    • ANZ bank has pledged not to finance traditional coalmining projects and to provide at least $10bn in funding for renewable energy, reforestation and energy efficiency. In the most significant steps yet by one of Australia’s big four banks on climate change, ANZ said its new policies would help a “gradual and orderly transition” from fossil fuels to clean energy such as solar and wind. The bank has ruled out funding “conventional coal-fired power plants” that do not use commercially proven technologies that significantly reduce carbon dioxide emissions below 800 kilograms per megawatt hour.
  • 60 mn people in sub-Saharan Africa risk famine: Red Cross
  • A story of hope: the Guardian launches phase II of its climate change campaign: With crucial climate talks on the horizon, Keep it in the ground turns its focus to hope for the future – the power to change and the solar revolution.
  • Climate change: It’s getting hotter At climate talks in Paris later this year, negotiators should ponder the damage already done
  • McKibben to Obama: We can’t negotiate over the physics of climate change
  • We’re making massive waste islands in the sea
  • Plastic-eating worms may offer solution to mounting waste, Stanford researchers discover



  • Bank of England's Carney warns of climate change risk:
    • He said the challenges currently posed by climate change "pale in significance compared with what might come". He said this generation had little incentive to avert future problems.
    • Mr Carney said the after-effects of such disasters were likely to grow worse: "The challenges currently posed by climate change pale in significance compared with what might come. "The far-sighted amongst you are anticipating broader global impacts on property, migration and political stability, as well as food and water security." But he said because the cost would fall on future generations there was little impetus on the current one to fix it: "In other words, once climate change becomes a defining issue for financial stability, it may already be too late."
  • Many Conservative Republicans Believe Climate Change Is a Real Threat: A majority of Republicans — including 54 percent of self-described conservative Republicans — believe the world’s climate is changing and that mankind plays some role in the change, according to a new survey conducted by three prominent Republican pollsters.
    • In an interview on CNN last week, Donald J. Trump said, “I don’t believe in climate change.” In an interview with The San Francisco Chronicle this month, Ben Carson, the retired neurosurgeon who, along with Mr. Trump, is at the top of many recent polls said, “There is no overwhelming science that the things that are going on are man-caused and not naturally caused.”
  • Smoky coal to be banned nationwide (in Ireland — and only the smoky stuff!
  • No long-term future in tar sands, says Alberta's premier: Rachel Notley supports a switch to clean energy to help Canada’s biggest oil-producing province move beyond fossil fuels within a century
    • The province sits atop the world’s third-biggest known carbon reserves in the tar sands, and has rapidly ramped up production to some 2 m barrels of crude a day.
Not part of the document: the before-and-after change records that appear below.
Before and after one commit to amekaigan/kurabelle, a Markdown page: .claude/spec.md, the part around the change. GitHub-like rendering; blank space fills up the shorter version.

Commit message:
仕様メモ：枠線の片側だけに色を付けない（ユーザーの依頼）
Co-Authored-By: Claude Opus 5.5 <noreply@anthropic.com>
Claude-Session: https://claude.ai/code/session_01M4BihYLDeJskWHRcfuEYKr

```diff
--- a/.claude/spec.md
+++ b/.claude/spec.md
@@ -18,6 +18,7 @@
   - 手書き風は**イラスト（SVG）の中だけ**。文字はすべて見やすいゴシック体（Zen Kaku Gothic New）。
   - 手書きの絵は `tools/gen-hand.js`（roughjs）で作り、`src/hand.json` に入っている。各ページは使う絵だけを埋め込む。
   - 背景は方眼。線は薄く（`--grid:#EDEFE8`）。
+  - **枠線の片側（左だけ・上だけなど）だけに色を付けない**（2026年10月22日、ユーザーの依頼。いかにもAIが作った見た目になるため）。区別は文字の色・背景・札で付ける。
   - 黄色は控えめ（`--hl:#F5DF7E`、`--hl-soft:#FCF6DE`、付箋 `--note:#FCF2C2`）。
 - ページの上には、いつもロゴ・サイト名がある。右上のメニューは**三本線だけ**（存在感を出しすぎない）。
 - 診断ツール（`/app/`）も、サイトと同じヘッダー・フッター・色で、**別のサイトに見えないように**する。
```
By 2020, the province will account for more than a third of Canada’s total carbon pollution, according to government figures.

What went on: September, 2015
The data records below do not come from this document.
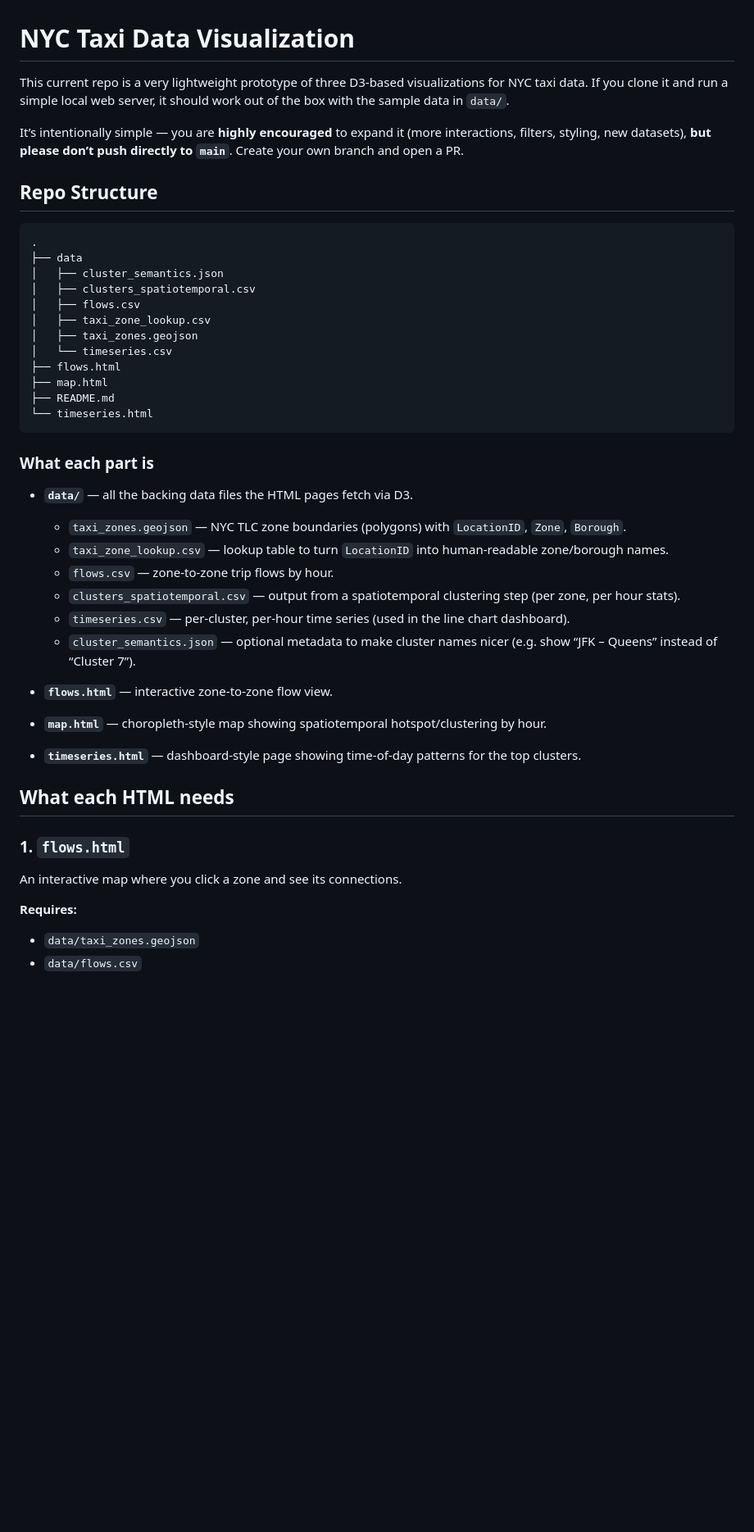
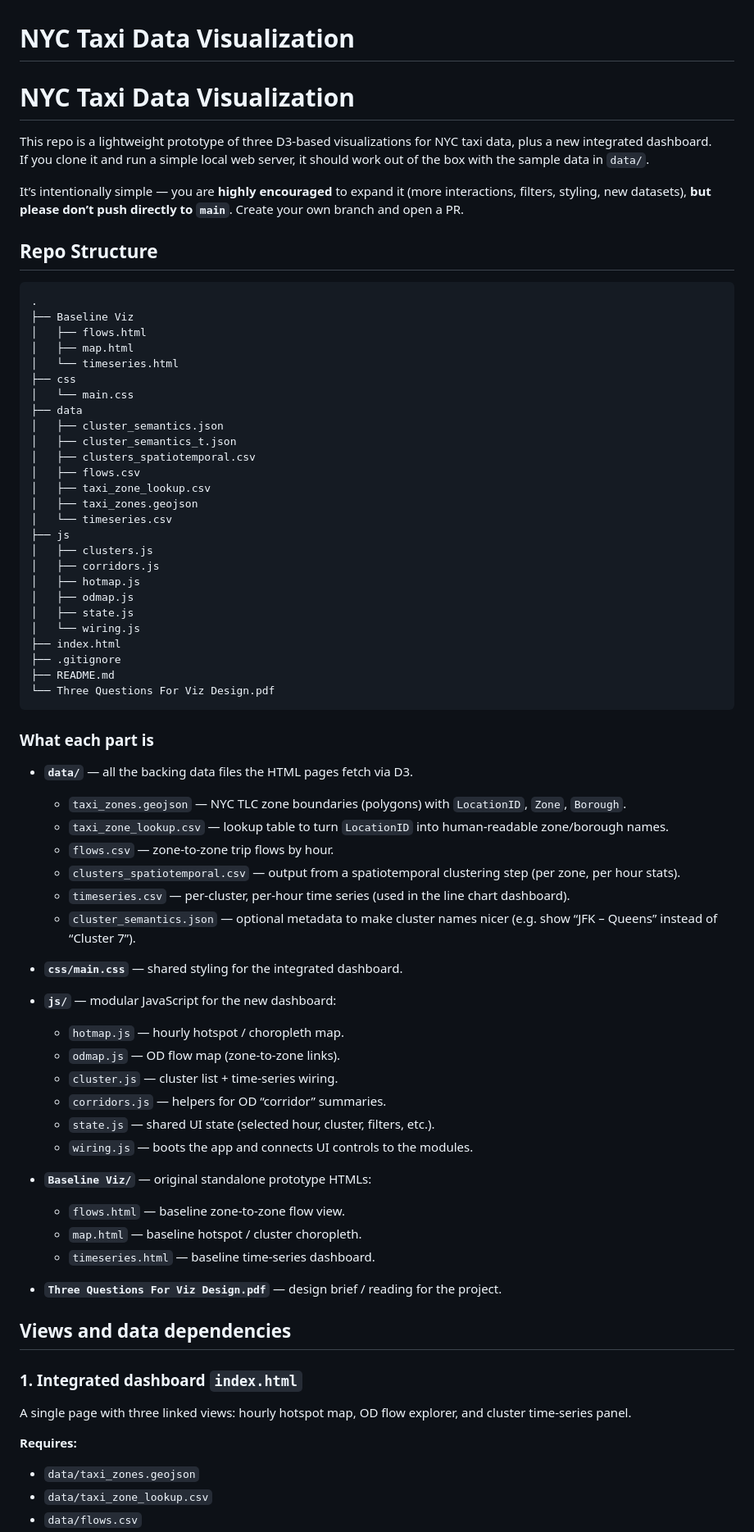
Before and after one commit to yixuan-zheng/NYC-Taxi-Data-Visualization, a Markdown page: README.md, the part around the change printed below. Shown: that part at 82% size. Drawn GitHub-style; blank space fills up the shorter version.

````diff
--- a/README.md
+++ b/README.md
@@ -1,6 +1,9 @@
 # NYC Taxi Data Visualization
 
-This current repo is a very lightweight prototype of three D3-based visualizations for NYC taxi data. If you clone it and run a simple local web server, it should work out of the box with the sample data in `data/`.
+# NYC Taxi Data Visualization
+
+This repo is a lightweight prototype of three D3-based visualizations for NYC taxi data, plus a new integrated dashboard.
+If you clone it and run a simple local web server, it should work out of the box with the sample data in `data/`.
 
 It’s intentionally simple — you are **highly encouraged** to expand it (more interactions, filters, styling, new datasets), **but please don’t push directly to `main`**. Create your own branch and open a PR.
 
@@ -8,17 +11,31 @@ It’s intentionally simple — you are **highly encouraged** to expand it (more
 
 ```text
 .
+├── Baseline Viz
+│   ├── flows.html
+│   ├── map.html
+│   └── timeseries.html
+├── css
+│   └── main.css
 ├── data
 │   ├── cluster_semantics.json
+│   ├── cluster_semantics_t.json
 │   ├── clusters_spatiotemporal.csv
 │   ├── flows.csv
 │   ├── taxi_zone_lookup.csv
 │   ├── taxi_zones.geojson
 │   └── timeseries.csv
-├── flows.html
-├── map.html
+├── js
+│   ├── clusters.js
+│   ├── corridors.js
+│   ├── hotmap.js
+│   ├── odmap.js
+│   ├── state.js
+│   └── wiring.js
+├── index.html
+├── .gitignore
 ├── README.md
-└── timeseries.html
+└── Three Questions For Viz Design.pdf
 ```
 
 ### What each part is
@@ -32,19 +49,31 @@ It’s intentionally simple — you are **highly encouraged** to expand it (more
   * `timeseries.csv` — per-cluster, per-hour time series (used in the line chart dashboard).
   * `cluster_semantics.json` — optional metadata to make cluster names nicer (e.g. show “JFK – Queens” instead of “Cluster 7”).
 
-* **`flows.html`** — interactive zone-to-zone flow view.
+* **`css/main.css`** — shared styling for the integrated dashboard.
 
-* **`map.html`** — choropleth-style map showing spatiotemporal hotspot/clustering by hour.
+* **`js/`** — modular JavaScript for the new dashboard:
+  * `hotmap.js` — hourly hotspot / choropleth map.
+  * `odmap.js` — OD flow map (zone-to-zone links).
+  * `cluster.js` — cluster list + time-series wiring.
+  * `corridors.js` — helpers for OD “corridor” summaries.
+  * `state.js` — shared UI state (selected hour, cluster, filters, etc.).
+  * `wiring.js` — boots the app and connects UI controls to the modules.
 
-* **`timeseries.html`** — dashboard-style page showing time-of-day patterns for the top clusters.
+* **`Baseline Viz/`** — original standalone prototype HTMLs:
+  * `flows.html` — baseline zone-to-zone flow view.
+  * `map.html` — baseline hotspot / cluster choropleth.
+  * `timeseries.html` — baseline time-series dashboard.
 
-## What each HTML needs
+* **`Three Questions For Viz Design.pdf`** — design brief / reading for the project.
 
-### 1. `flows.html`
+## Views and data dependencies
 
-An interactive map where you click a zone and see its connections.
+### 1. Integrated dashboard `index.html`
+
+A single page with three linked views: hourly hotspot map, OD flow explorer, and cluster time-series panel.
 
 **Requires:**
 
 * `data/taxi_zones.geojson`
+* `data/taxi_zone_lookup.csv`
 * `data/flows.csv`
````
Also changed, not shown: other parts of README.md (+39 -49 lines).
What went on: August, 2015

What went on: May, 2015

What went on: April, 2015

What went on: March, 2015

What went on: February, 2015
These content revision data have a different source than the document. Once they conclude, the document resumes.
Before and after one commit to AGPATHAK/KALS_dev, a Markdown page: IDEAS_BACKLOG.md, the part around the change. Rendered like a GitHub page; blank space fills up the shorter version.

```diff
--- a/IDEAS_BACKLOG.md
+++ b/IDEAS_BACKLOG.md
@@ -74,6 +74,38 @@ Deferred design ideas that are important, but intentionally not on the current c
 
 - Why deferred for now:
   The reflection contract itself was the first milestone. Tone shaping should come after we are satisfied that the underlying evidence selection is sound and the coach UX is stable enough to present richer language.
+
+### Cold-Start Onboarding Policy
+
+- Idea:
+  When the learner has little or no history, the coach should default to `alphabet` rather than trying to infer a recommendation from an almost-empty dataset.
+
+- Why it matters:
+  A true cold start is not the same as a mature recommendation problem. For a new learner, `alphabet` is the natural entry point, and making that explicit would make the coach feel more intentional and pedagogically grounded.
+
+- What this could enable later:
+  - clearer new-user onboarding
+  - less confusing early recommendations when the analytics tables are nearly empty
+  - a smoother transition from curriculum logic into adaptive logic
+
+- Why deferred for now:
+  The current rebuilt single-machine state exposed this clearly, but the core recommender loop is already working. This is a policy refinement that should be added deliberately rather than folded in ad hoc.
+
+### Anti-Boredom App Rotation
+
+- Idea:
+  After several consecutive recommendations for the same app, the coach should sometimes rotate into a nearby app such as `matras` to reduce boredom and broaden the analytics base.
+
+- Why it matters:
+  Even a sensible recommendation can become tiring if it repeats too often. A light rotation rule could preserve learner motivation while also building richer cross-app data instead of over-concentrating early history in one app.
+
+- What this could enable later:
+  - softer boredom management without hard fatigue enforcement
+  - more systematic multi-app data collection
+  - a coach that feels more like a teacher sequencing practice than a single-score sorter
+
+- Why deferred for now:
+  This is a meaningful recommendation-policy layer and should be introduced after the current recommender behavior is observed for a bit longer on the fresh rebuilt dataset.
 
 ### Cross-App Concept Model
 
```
What went on: January, 2015

What went on: 2014

Unless otherwise stated, the content of this page is licensed under Creative Commons Attribution-ShareAlike 3.0 License